TASK ITEM
Find every line below with the string "PropertyValue" and pick it out.

------------------------------------------------

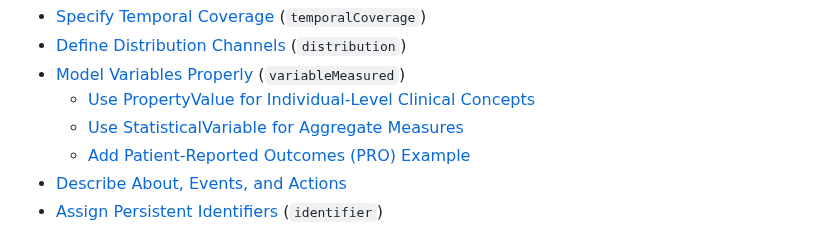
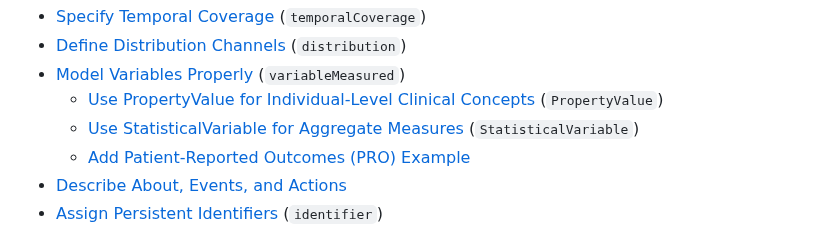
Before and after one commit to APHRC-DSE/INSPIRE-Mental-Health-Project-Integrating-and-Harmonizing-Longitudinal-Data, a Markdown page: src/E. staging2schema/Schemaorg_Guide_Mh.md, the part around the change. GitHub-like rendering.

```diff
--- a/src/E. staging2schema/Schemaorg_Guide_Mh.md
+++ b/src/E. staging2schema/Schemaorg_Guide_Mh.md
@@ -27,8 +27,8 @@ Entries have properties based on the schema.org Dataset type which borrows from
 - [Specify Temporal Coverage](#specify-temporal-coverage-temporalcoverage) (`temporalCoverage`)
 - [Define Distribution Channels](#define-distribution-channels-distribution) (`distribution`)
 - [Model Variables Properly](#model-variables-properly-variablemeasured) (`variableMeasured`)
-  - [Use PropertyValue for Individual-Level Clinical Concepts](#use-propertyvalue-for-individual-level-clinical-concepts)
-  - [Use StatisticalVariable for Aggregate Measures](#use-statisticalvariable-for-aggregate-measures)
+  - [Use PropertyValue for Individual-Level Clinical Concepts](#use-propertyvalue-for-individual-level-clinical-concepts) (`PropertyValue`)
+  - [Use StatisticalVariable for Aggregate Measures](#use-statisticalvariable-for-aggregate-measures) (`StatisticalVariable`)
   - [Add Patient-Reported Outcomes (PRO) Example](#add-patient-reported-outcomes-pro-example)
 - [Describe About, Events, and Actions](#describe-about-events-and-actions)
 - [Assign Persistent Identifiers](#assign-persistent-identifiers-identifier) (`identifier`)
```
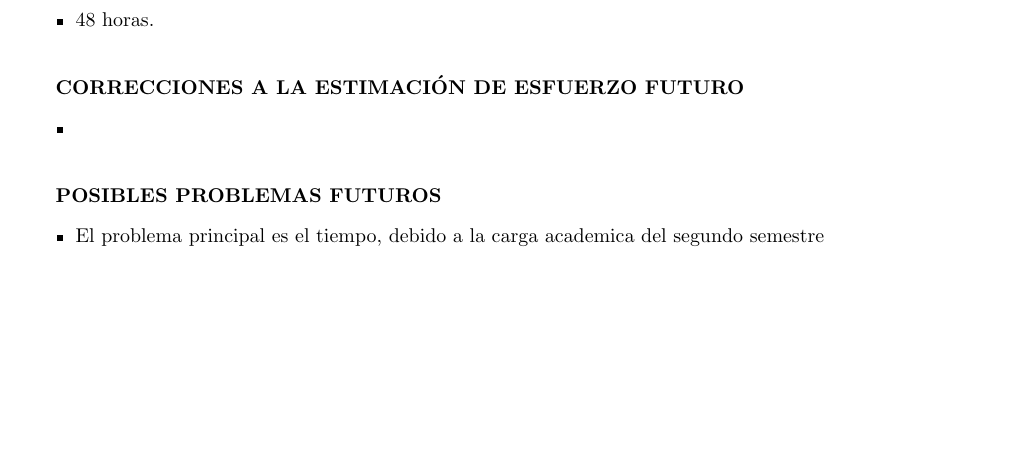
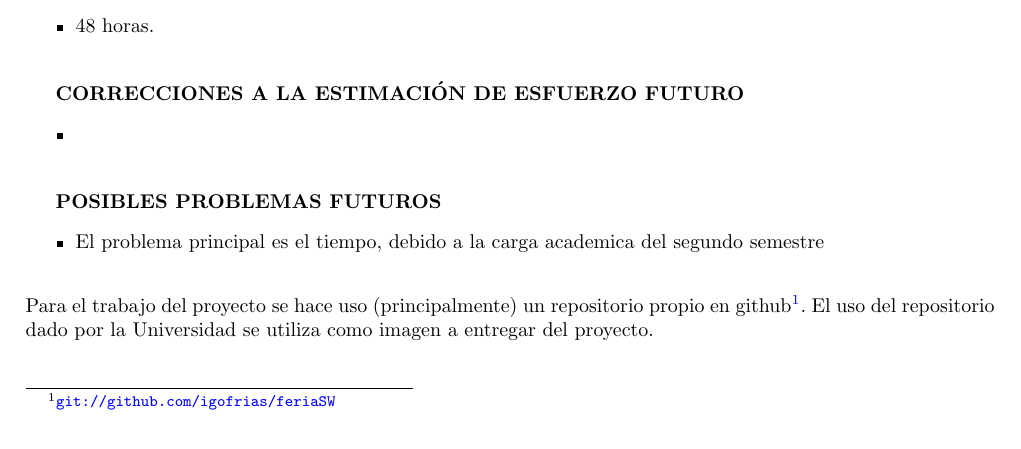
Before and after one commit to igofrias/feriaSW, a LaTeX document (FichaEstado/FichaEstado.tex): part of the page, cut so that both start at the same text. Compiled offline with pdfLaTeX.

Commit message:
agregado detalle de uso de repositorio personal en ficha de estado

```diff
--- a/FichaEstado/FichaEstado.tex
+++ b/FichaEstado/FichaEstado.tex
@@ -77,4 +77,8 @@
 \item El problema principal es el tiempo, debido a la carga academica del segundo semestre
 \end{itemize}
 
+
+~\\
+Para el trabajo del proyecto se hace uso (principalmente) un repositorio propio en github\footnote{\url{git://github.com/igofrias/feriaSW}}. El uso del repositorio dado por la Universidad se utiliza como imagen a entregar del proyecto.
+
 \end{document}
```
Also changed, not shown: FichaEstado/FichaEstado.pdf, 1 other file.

------------------------------------------------

WRITTEN ANSWER
-  - [Use PropertyValue for Individual-Level Clinical Concepts](#use-propertyvalue-for-individual-level-clinical-concepts)
+  - [Use PropertyValue for Individual-Level Clinical Concepts](#use-propertyvalue-for-individual-level-clinical-concepts) (`PropertyValue`)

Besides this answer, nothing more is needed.